“That old warrior,” Spoelstra said of Haslem, before correcting himself. “That young warrior. He’s my personal inspiration as a coach. I love looking at his photo in my office. He just has the look of intensity.”
Carelessness, more than anything, doomed the Heat in its last meeting against the Pacers on March 26. The defending back-to-back champs had 19 turnovers in that loss but committed just nine turnovers on Friday. Meanwhile, the Heat forced 16 turnovers, which it converted into 20 points.
“Guys were in a great rhythm and the best thing about tonight is we didn’t force passes to where we turned the ball over, and that was the key,” James said.
Another key, the Heat went 22 of 28 from the free-throw line, which offset eight three pointers by Indiana. The Heat was 6 of 16 from distance.
Heat guard Mario Chalmers began the second half with one of those three-pointers to give the Heat a 48-42 lead and free throws by James and a fast-break layup by Toney Douglas put the Heat ahead by 10 points. Miami went on to run off 16-straight points to begin the third quarter.
“That was a residual of how we were playing in the first half,” Spoelstra said. “Our defense was on point with the deflections and rotations…It was about as consistent to our identity as we have had for a while for 48 minutes.”
The Heat led by as man as 23 points in the third quarter, but relaxed a little too early. A 12-0 run by the Pacers spanning the third and fourth quarters cut the Heat’s lead to nine points, but a silly technical foul by Pacers reserve Evan Turner, a midseason addition from the Philadelphia 76ers, put Ray Allen at the line, and the Heat turned the mental lapse into a three-point swing. Following Allen’s free throw, Chalmers found Haslem inside for a dunk.
It was a brilliant game by Chalmers just when the Heat needed it. He finished with 13 points, going 6 of 14 from the field, to go along with five rebounds, five assists and two steals.

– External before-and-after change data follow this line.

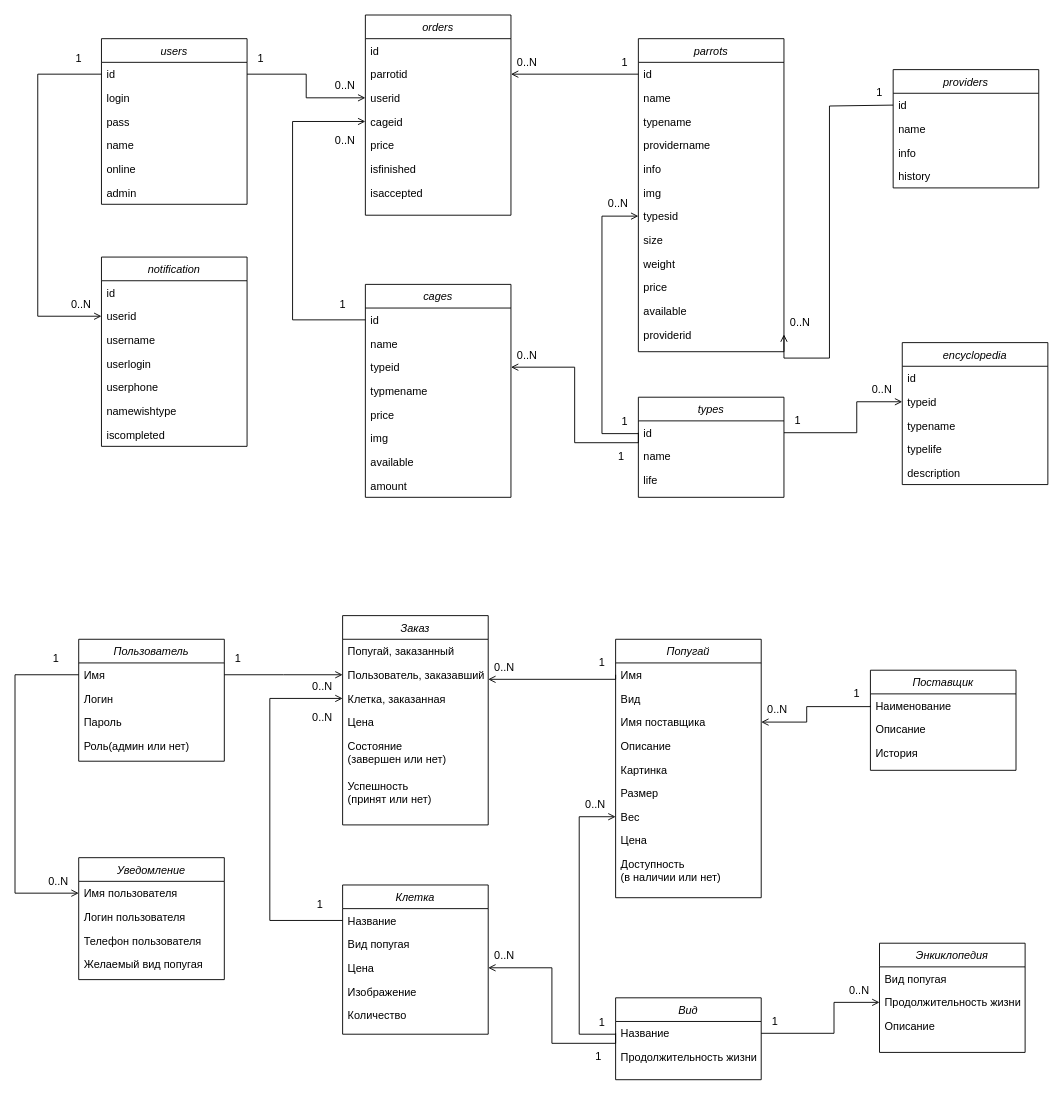
Before: documentation/Логическая модель + концептуальная схема.drawio in romankuz19/web-application-coursework, a draw.io diagram. Source tidied: cells renumbered, new cells numbered last; positions are measured from the earlier drawing's top-left corner, leaving out a move shared by most shapes. Both pictures are drawn from the tidied source at 91%, with x=0, y=0 at pixel (15, 15).
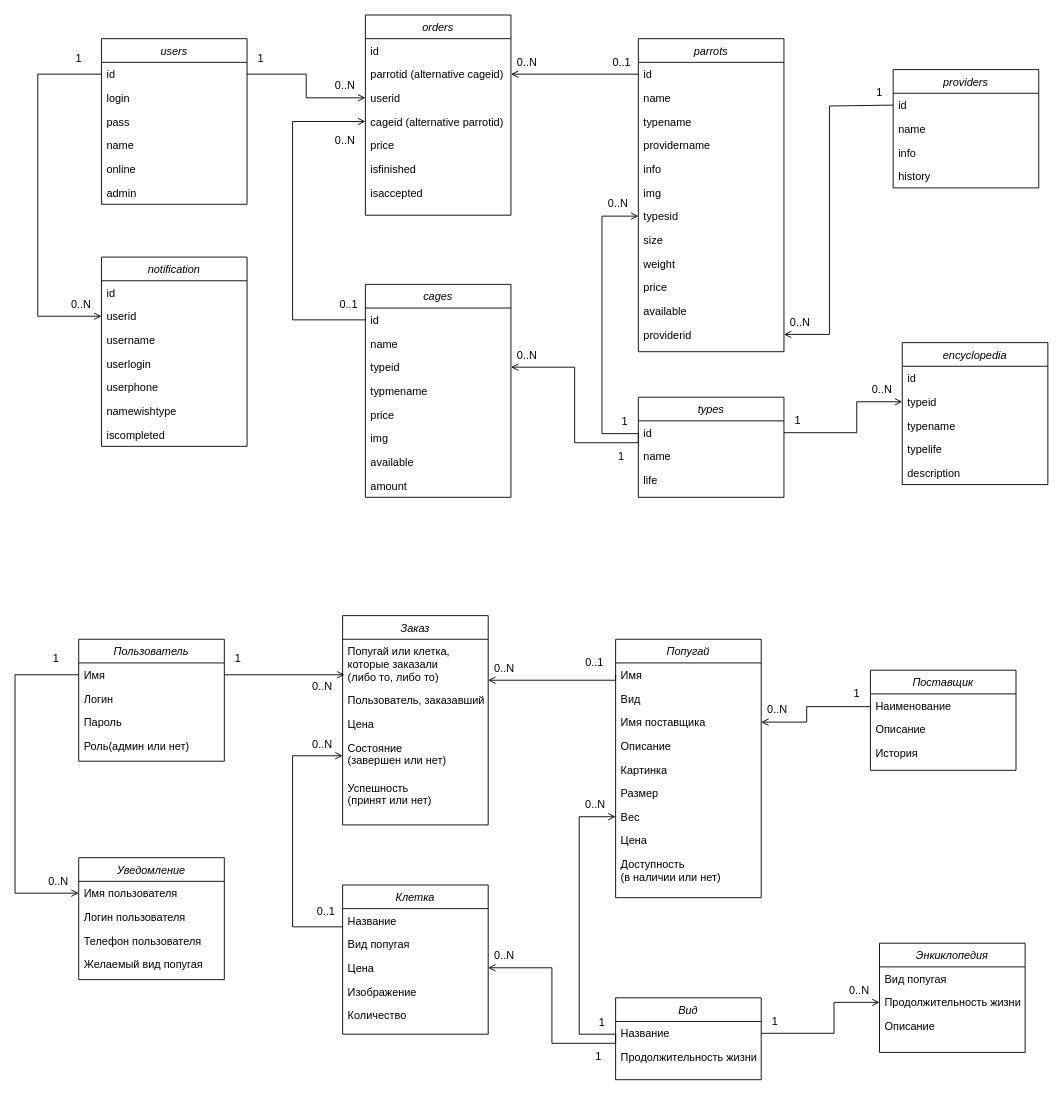
Above is the later version.

Unchanged cells that the change refers to:
```xml
<mxCell id="20" value="orders" style="swimlane;fontStyle=2;align=center;verticalAlign=top;horizontal=1;startSize=26;rounded=0;shadow=0;strokeWidth=1;" parent="1" vertex="1">
  <mxGeometry x="385" width="160" height="220" as="geometry" />
</mxCell>
<mxCell id="40" style="endArrow=open;shadow=0;strokeWidth=1;rounded=0;endFill=1;edgeStyle=elbowEdgeStyle;elbow=vertical;exitX=0;exitY=0.5;exitDx=0;exitDy=0;entryX=0;entryY=0.5;entryDx=0;entryDy=0;" parent="1" edge="1" source="32" target="24">
  <mxGeometry x="0.5" y="41" relative="1" as="geometry">
    <Array as="points">
      <mxPoint x="305" y="226" />
    </Array>
    <mxPoint x="-40" y="32" as="offset" />
  </mxGeometry>
</mxCell>
<mxCell id="55" value="providerid" style="text;align=left;verticalAlign=top;spacingLeft=4;spacingRight=4;overflow=hidden;points=[[0,0.5],[1,0.5]];portConstraint=eastwest;rounded=0;shadow=0;html=0;" parent="43" vertex="1">
  <mxGeometry y="312" width="160" height="26" as="geometry" />
</mxCell>
<mxCell id="56" style="endArrow=open;shadow=0;strokeWidth=1;rounded=0;endFill=1;edgeStyle=elbowEdgeStyle;elbow=vertical;exitX=0;exitY=0.5;exitDx=0;exitDy=0;entryX=1;entryY=0.5;entryDx=0;entryDy=0;" parent="1" edge="1" source="44" target="22">
  <mxGeometry x="0.5" y="41" relative="1" as="geometry">
    <Array as="points">
      <mxPoint x="665" y="65" />
    </Array>
    <mxPoint x="-40" y="32" as="offset" />
  </mxGeometry>
</mxCell>
<mxCell id="69" value="id" style="text;align=left;verticalAlign=top;spacingLeft=4;spacingRight=4;overflow=hidden;points=[[0,0.5],[1,0.5]];portConstraint=eastwest;" parent="68" vertex="1">
  <mxGeometry y="26" width="160" height="26" as="geometry" />
</mxCell>
<mxCell id="87" value="Имя" style="text;align=left;verticalAlign=top;spacingLeft=4;spacingRight=4;overflow=hidden;points=[[0,0.5],[1,0.5]];portConstraint=eastwest;" parent="86" vertex="1">
  <mxGeometry y="26" width="160" height="26" as="geometry" />
</mxCell>
<mxCell id="99" value="Заказ" style="swimlane;fontStyle=2;align=center;verticalAlign=top;horizontal=1;startSize=26;rounded=0;shadow=0;strokeWidth=1;" parent="1" vertex="1">
  <mxGeometry x="360" y="660" width="160" height="230" as="geometry" />
</mxCell>
<mxCell id="110" value="Название" style="text;align=left;verticalAlign=top;spacingLeft=4;spacingRight=4;overflow=hidden;points=[[0,0.5],[1,0.5]];portConstraint=eastwest;" parent="109" vertex="1">
  <mxGeometry y="26" width="160" height="26" as="geometry" />
</mxCell>
<mxCell id="119" value="Имя" style="text;align=left;verticalAlign=top;spacingLeft=4;spacingRight=4;overflow=hidden;points=[[0,0.5],[1,0.5]];portConstraint=eastwest;" parent="118" vertex="1">
  <mxGeometry y="26" width="160" height="26" as="geometry" />
</mxCell>
```

Diff of the diagram source:
```diff
@@
-    <mxCell id="22" value="parrotid" style="text;align=left;verticalAlign=top;spacingLeft=4;spacingRight=4;overflow=hidden;points=[[0,0.5],[1,0.5]];portConstraint=eastwest;rounded=0;shadow=0;html=0;" parent="20" vertex="1">
+    <mxCell id="22" value="parrotid (alternative cageid)" style="text;align=left;verticalAlign=top;spacingLeft=4;spacingRight=4;overflow=hidden;points=[[0,0.5],[1,0.5]];portConstraint=eastwest;rounded=0;shadow=0;html=0;" parent="20" vertex="1">
       <mxGeometry y="52" width="160" height="26" as="geometry" />
     </mxCell>
@@
-    <mxCell id="24" value="cageid " style="text;align=left;verticalAlign=top;spacingLeft=4;spacingRight=4;overflow=hidden;points=[[0,0.5],[1,0.5]];portConstraint=eastwest;rounded=0;shadow=0;html=0;" parent="20" vertex="1">
+    <mxCell id="24" value="cageid (alternative parrotid)" style="text;align=left;verticalAlign=top;spacingLeft=4;spacingRight=4;overflow=hidden;points=[[0,0.5],[1,0.5]];portConstraint=eastwest;rounded=0;shadow=0;html=0;" parent="20" vertex="1">
       <mxGeometry y="104" width="160" height="26" as="geometry" />
     </mxCell>
@@
-    <mxCell id="41" value="1" style="align=left;verticalAlign=bottom;labelBackgroundColor=none;fontSize=12;" parent="40" vertex="1">
+    <mxCell id="41" value="0..1" style="align=left;verticalAlign=bottom;labelBackgroundColor=none;fontSize=12;" parent="40" vertex="1">
       <mxGeometry x="-1" relative="1" as="geometry">
         <mxPoint x="-30" y="-9" as="offset" />
       </mxGeometry>
     </mxCell>
@@
-    <mxCell id="57" value="1" style="align=left;verticalAlign=bottom;labelBackgroundColor=none;fontSize=12;" parent="56" vertex="1">
+    <mxCell id="57" value="0..1" style="align=left;verticalAlign=bottom;labelBackgroundColor=none;fontSize=12;" parent="56" vertex="1">
       <mxGeometry x="-1" relative="1" as="geometry">
-        <mxPoint x="-20" y="-5" as="offset" />
+        <mxPoint x="-30" y="-5" as="offset" />
       </mxGeometry>
     </mxCell>
@@
     <mxCell id="73" style="endArrow=open;shadow=0;strokeWidth=1;rounded=0;endFill=1;elbow=vertical;exitX=0;exitY=0.5;exitDx=0;exitDy=0;entryX=1;entryY=0.5;entryDx=0;entryDy=0;edgeStyle=orthogonalEdgeStyle;" parent="1" edge="1" source="69" target="55">
       <mxGeometry x="0.5" y="41" relative="1" as="geometry">
         <Array as="points">
           <mxPoint x="965" y="100" />
           <mxPoint x="895" y="100" />
-          <mxPoint x="895" y="377" />
+          <mxPoint x="895" y="351" />
         </Array>
         <mxPoint x="-40" y="32" as="offset" />
       </mxGeometry>
     </mxCell>
@@
-    <mxCell id="100" value="Попугай, заказанный" style="text;align=left;verticalAlign=top;spacingLeft=4;spacingRight=4;overflow=hidden;points=[[0,0.5],[1,0.5]];portConstraint=eastwest;rounded=0;shadow=0;html=0;" parent="99" vertex="1">
-      <mxGeometry y="26" width="160" height="26" as="geometry" />
+    <mxCell id="100" value="Попугай или клетка, &#10;которые заказали &#10;(либо то, либо то)" style="text;align=left;verticalAlign=top;spacingLeft=4;spacingRight=4;overflow=hidden;points=[[0,0.5],[1,0.5]];portConstraint=eastwest;rounded=0;shadow=0;html=0;" parent="99" vertex="1">
+      <mxGeometry y="26" width="160" height="54" as="geometry" />
     </mxCell>
     <mxCell id="101" value="Пользователь, заказавший" style="text;align=left;verticalAlign=top;spacingLeft=4;spacingRight=4;overflow=hidden;points=[[0,0.5],[1,0.5]];portConstraint=eastwest;rounded=0;shadow=0;html=0;" parent="99" vertex="1">
-      <mxGeometry y="52" width="160" height="26" as="geometry" />
+      <mxGeometry y="80" width="160" height="26" as="geometry" />
     </mxCell>
-    <mxCell id="102" value="Клетка, заказанная" style="text;align=left;verticalAlign=top;spacingLeft=4;spacingRight=4;overflow=hidden;points=[[0,0.5],[1,0.5]];portConstraint=eastwest;rounded=0;shadow=0;html=0;" parent="99" vertex="1">
-      <mxGeometry y="78" width="160" height="26" as="geometry" />
-    </mxCell>
     <mxCell id="103" value="Цена" style="text;align=left;verticalAlign=top;spacingLeft=4;spacingRight=4;overflow=hidden;rounded=0;shadow=0;html=0;" parent="99" vertex="1">
-      <mxGeometry y="104" width="160" height="26" as="geometry" />
+      <mxGeometry y="106" width="160" height="26" as="geometry" />
     </mxCell>
     <mxCell id="104" value="Состояние&#10;(завершен или нет)" style="text;align=left;verticalAlign=top;spacingLeft=4;spacingRight=4;overflow=hidden;points=[[0,0.5],[1,0.5]];portConstraint=eastwest;rounded=0;shadow=0;html=0;" parent="99" vertex="1">
-      <mxGeometry y="130" width="160" height="44" as="geometry" />
+      <mxGeometry y="132" width="160" height="44" as="geometry" />
     </mxCell>
     <mxCell id="105" value="Успешность&#10;(принят или нет)" style="text;align=left;verticalAlign=top;spacingLeft=4;spacingRight=4;overflow=hidden;rounded=0;shadow=0;html=0;" parent="99" vertex="1">
-      <mxGeometry y="174" width="160" height="40" as="geometry" />
+      <mxGeometry y="176" width="160" height="40" as="geometry" />
     </mxCell>
-    <mxCell id="106" style="endArrow=open;shadow=0;strokeWidth=1;rounded=0;endFill=1;edgeStyle=elbowEdgeStyle;elbow=vertical;exitX=1;exitY=0.5;exitDx=0;exitDy=0;entryX=0;entryY=0.5;entryDx=0;entryDy=0;" parent="1" edge="1" source="87" target="101">
+    <mxCell id="106" style="endArrow=open;shadow=0;strokeWidth=1;rounded=0;endFill=1;edgeStyle=elbowEdgeStyle;elbow=vertical;exitX=1;exitY=0.5;exitDx=0;exitDy=0;entryX=0.013;entryY=0.722;entryDx=0;entryDy=0;entryPerimeter=0;" parent="1" edge="1" source="87" target="100">
       <mxGeometry x="0.5" y="41" relative="1" as="geometry">
         <mxPoint x="-40" y="32" as="offset" />
       </mxGeometry>
     </mxCell>
@@
-    <mxCell id="115" style="endArrow=open;shadow=0;strokeWidth=1;rounded=0;endFill=1;edgeStyle=elbowEdgeStyle;elbow=vertical;exitX=0;exitY=0.5;exitDx=0;exitDy=0;entryX=0;entryY=0.5;entryDx=0;entryDy=0;" parent="1" edge="1" source="110" target="102">
+    <mxCell id="115" style="endArrow=open;shadow=0;strokeWidth=1;rounded=0;endFill=1;edgeStyle=elbowEdgeStyle;elbow=vertical;exitX=0;exitY=0.769;exitDx=0;exitDy=0;exitPerimeter=0;" parent="1" edge="1" source="110" target="104">
       <mxGeometry x="0.5" y="41" relative="1" as="geometry">
         <Array as="points">
-          <mxPoint x="280" y="886" />
+          <mxPoint x="305" y="900" />
+          <mxPoint x="285" y="880" />
         </Array>
         <mxPoint x="-40" y="32" as="offset" />
       </mxGeometry>
     </mxCell>
-    <mxCell id="116" value="1" style="align=left;verticalAlign=bottom;labelBackgroundColor=none;fontSize=12;" parent="115" vertex="1">
+    <mxCell id="116" value="0..1" style="align=left;verticalAlign=bottom;labelBackgroundColor=none;fontSize=12;" parent="115" vertex="1">
       <mxGeometry x="-1" relative="1" as="geometry">
         <mxPoint x="-30" y="-9" as="offset" />
       </mxGeometry>
     </mxCell>
     <mxCell id="117" value="0..N" style="align=right;verticalAlign=bottom;labelBackgroundColor=none;fontSize=12;" parent="115" vertex="1">
       <mxGeometry x="1" relative="1" as="geometry">
-        <mxPoint x="-10" y="29" as="offset" />
+        <mxPoint x="-10" y="-4" as="offset" />
       </mxGeometry>
     </mxCell>
@@
-    <mxCell id="128" style="endArrow=open;shadow=0;strokeWidth=1;rounded=0;endFill=1;edgeStyle=elbowEdgeStyle;elbow=vertical;exitX=0;exitY=0.5;exitDx=0;exitDy=0;" parent="1" edge="1" source="119" target="101">
+    <mxCell id="128" style="endArrow=open;shadow=0;strokeWidth=1;rounded=0;endFill=1;edgeStyle=elbowEdgeStyle;elbow=vertical;exitX=0;exitY=0.5;exitDx=0;exitDy=0;entryX=1;entryY=0.833;entryDx=0;entryDy=0;entryPerimeter=0;" parent="1" edge="1" source="119" target="100">
       <mxGeometry x="0.5" y="41" relative="1" as="geometry">
         <Array as="points">
-          <mxPoint x="585" y="730" />
-          <mxPoint x="595" y="720" />
+          <mxPoint x="585" y="731" />
         </Array>
         <mxPoint x="-40" y="32" as="offset" />
       </mxGeometry>
     </mxCell>
-    <mxCell id="129" value="1" style="align=left;verticalAlign=bottom;labelBackgroundColor=none;fontSize=12;" parent="128" vertex="1">
+    <mxCell id="129" value="0..1" style="align=left;verticalAlign=bottom;labelBackgroundColor=none;fontSize=12;" parent="128" vertex="1">
       <mxGeometry x="-1" relative="1" as="geometry">
-        <mxPoint x="-20" y="-5" as="offset" />
+        <mxPoint x="-35" y="-5" as="offset" />
       </mxGeometry>
     </mxCell>
```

Following the Chalmers’ assist to Haslem and two more free throws by Allen, Chalmers scored on a running bank shot to put the Heat back ahead by 16 points. He then stole a pass in transition moments later and finished the sequence with a cutting assist to Rashard Lewis, who finished with a dunk.
In less than two minutes of game time, the Heat doubled the score and effectively put the Pacers to bed.
Of course, there was still time for a little extracurricular fun in the paint. Haslem went chest-to-chest with Pacers forward David West before officials separated the two. The confrontation brought the crowd to its feet, with most of the patrons in the lower bowl pointing at West to back off the Heat’s emotional leader.
With 3:21 left, James took care of it when he isolated West one-on-one and, knowing West had five fouls, drove hard on the Pacers’ forward to force West over the foul limit. The strategy worked and James forcefully gave the universal sign for ejection after West committed his sixth foul.
With the arena at full throat, James screamed, “Get him out of here,” and the decibel level roared louder. West sprinted off the court and took a seat on the end of the bench near the same spot his teammates watched Game 7 of the East finals last June.
West finished with 18 points and Paul George led the Pacers with 22 points.
Haslem set the Heat’s all-time record for offensive rebounds in the first half. Haslem is already the team’s all-time leader in defensive rebounds and total rebounds. Alonzo Mourning held the previous team record for offensive rebounds (1,505).